Thorad Agena-D launching POPPY satellite.jpg
The last Thorad Agena SLV-2G with four Poppy spacecraft
Function Expendable launch system
Manufacturer Douglas
Country of origin United States
Size
Height SLV-2G: 32.9m (107.9 ft)
SLV-2H: 34m (111 ft)
Diameter 2.44m (8 ft)
Mass SLV-2G: 91,400kg (201,500 lb)
SLV-2H: 88,731kg (195,618 lb)
Stages 2
Launch history
Status Retired
Launch sites Vandenberg AFB, SLC-1, SLC-2E, SLC-3W
Total launches 43 (30 SLV-2G, 13 SLV-2H)
Successes 40 (28 SLV-2G, 12 SLV-2H)
Failures 2 (1 SLV-2G, 1 SLV-2H)
Partial failures 1 (SLV-2G)
First flight SLV-2G: 9 August 1966
SLV-2H: 5 June 1969
Last flight SLV-2G: 14 December 1971
SLV-2H:25 May 1972

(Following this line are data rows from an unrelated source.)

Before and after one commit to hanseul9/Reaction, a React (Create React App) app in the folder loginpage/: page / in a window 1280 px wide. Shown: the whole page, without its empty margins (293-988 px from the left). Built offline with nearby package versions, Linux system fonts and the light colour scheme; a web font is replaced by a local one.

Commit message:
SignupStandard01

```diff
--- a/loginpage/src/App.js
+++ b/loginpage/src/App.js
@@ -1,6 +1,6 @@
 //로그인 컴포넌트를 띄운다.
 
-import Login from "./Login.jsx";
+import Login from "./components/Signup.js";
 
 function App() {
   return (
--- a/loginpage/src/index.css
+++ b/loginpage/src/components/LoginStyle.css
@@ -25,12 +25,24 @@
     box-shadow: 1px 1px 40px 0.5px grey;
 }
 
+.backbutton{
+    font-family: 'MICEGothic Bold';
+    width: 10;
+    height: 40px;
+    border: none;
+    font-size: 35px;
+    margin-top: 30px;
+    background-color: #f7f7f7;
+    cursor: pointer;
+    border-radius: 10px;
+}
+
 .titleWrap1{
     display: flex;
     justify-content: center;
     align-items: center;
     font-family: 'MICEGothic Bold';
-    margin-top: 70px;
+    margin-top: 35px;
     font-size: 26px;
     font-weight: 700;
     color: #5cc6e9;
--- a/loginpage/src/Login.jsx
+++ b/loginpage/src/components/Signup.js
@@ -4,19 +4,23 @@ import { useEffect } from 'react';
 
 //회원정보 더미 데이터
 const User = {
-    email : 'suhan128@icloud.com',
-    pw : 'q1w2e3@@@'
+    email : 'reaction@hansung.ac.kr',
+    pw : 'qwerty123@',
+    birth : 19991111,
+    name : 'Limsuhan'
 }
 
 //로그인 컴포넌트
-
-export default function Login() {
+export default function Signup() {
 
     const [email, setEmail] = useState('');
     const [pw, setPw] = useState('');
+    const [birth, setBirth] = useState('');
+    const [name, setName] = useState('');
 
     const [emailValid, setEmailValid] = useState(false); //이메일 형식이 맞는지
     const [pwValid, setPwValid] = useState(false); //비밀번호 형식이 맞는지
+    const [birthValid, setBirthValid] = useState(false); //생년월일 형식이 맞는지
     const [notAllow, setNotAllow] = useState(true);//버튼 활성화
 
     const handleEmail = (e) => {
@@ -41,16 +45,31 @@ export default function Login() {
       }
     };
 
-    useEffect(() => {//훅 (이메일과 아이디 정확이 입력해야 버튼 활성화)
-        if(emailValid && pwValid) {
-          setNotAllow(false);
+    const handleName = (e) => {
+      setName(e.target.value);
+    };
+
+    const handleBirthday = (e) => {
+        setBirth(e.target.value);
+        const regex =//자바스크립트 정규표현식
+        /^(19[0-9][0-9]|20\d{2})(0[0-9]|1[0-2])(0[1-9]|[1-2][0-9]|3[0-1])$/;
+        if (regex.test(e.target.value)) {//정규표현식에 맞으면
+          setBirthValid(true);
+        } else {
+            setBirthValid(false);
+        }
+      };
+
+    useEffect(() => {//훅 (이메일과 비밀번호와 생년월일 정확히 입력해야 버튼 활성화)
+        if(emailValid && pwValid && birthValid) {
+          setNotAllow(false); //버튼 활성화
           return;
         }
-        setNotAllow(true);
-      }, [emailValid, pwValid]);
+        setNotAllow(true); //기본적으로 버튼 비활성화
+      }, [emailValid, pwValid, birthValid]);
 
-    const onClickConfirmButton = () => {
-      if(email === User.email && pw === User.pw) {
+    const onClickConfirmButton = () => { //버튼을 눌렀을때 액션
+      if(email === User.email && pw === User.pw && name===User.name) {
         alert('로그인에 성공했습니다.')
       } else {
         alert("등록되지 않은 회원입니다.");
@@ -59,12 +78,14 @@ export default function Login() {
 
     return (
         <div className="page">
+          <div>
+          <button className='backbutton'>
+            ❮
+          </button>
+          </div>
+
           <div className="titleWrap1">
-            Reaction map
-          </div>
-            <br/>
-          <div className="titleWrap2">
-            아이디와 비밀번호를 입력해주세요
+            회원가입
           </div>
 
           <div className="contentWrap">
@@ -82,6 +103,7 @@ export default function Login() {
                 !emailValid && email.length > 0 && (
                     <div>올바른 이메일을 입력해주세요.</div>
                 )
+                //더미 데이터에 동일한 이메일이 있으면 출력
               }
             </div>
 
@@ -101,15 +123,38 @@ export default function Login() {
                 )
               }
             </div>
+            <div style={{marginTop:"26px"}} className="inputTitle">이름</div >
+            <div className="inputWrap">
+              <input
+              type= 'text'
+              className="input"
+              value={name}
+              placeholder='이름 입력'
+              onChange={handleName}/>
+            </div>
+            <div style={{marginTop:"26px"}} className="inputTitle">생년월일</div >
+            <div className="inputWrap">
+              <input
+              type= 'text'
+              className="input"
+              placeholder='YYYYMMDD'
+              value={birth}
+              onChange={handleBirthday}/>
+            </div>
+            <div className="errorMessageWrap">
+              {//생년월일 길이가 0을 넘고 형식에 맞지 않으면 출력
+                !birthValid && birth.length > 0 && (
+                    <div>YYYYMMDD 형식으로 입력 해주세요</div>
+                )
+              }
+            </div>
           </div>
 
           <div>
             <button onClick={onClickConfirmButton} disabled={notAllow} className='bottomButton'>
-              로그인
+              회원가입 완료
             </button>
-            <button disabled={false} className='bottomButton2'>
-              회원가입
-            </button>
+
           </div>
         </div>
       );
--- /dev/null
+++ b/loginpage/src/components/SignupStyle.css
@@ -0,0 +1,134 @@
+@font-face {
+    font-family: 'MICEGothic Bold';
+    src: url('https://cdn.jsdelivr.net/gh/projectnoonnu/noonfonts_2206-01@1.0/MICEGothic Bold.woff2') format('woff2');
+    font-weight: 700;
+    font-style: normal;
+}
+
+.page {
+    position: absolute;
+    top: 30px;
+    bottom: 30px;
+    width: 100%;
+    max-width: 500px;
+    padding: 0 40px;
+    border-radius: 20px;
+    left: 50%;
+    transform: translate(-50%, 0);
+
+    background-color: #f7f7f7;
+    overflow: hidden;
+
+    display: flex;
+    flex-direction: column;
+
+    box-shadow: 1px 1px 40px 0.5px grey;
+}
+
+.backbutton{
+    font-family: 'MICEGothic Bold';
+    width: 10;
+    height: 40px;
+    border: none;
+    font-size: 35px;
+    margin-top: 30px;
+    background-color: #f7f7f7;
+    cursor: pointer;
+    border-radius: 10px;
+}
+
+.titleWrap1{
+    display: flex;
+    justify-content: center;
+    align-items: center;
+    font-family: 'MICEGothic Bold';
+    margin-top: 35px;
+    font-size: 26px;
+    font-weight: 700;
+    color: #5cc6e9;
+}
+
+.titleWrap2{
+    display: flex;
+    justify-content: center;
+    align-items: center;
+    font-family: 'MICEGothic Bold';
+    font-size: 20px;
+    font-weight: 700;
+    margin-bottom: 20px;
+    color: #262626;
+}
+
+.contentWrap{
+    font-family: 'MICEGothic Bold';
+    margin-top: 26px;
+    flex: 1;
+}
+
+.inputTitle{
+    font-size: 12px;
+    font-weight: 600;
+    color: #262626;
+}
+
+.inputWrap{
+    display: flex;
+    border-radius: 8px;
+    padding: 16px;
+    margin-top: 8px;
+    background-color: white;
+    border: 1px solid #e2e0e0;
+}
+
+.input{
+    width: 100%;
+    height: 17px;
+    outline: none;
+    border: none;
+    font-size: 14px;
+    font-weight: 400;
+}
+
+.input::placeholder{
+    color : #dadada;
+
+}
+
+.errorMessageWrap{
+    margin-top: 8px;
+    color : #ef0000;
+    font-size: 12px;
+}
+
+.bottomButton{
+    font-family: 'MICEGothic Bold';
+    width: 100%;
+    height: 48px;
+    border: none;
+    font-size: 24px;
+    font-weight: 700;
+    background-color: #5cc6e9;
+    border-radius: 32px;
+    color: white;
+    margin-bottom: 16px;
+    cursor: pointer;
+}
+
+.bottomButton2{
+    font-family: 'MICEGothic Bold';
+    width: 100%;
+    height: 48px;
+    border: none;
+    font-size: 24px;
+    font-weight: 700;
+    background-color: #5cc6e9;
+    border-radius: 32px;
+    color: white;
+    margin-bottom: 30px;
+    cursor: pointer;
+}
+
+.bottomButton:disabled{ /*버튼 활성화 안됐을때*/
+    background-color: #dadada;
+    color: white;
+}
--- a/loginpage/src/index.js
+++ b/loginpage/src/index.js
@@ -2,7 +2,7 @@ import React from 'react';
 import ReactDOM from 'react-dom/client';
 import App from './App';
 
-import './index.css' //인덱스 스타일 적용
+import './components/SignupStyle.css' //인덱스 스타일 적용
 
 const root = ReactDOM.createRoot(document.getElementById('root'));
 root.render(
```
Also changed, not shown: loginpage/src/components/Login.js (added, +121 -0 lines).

The Thorad-Agena was an American expendable launch system, derived from the Thor and Delta rockets. The first stage of the rocket was the stretched variant of the Thor which had been developed for the Delta programme. The second stage was the Agena-D, which had already been used in conjunction with the standard configuration Thor, as the Thor-Agena. Three Castor rockets would be used as boosters. Forty-three were launched between 1966 and 1972, of which two failed, and one delivered its satellite into an incorrect, but still usable orbit. Most launches carried Corona (KeyHole) reconnaissance satellites, particularly spacecraft of the KH-4 series, however some scientific and technology development satellites were also flown, mostly towards the end of the programme.

The Thorad-Agena was flown in two different configurations, the SLV-2G, and the SLV-2H. These differed in that the SLV-2G used Castor 1 strap-on boosters, whereas the 2H used Castor 2s.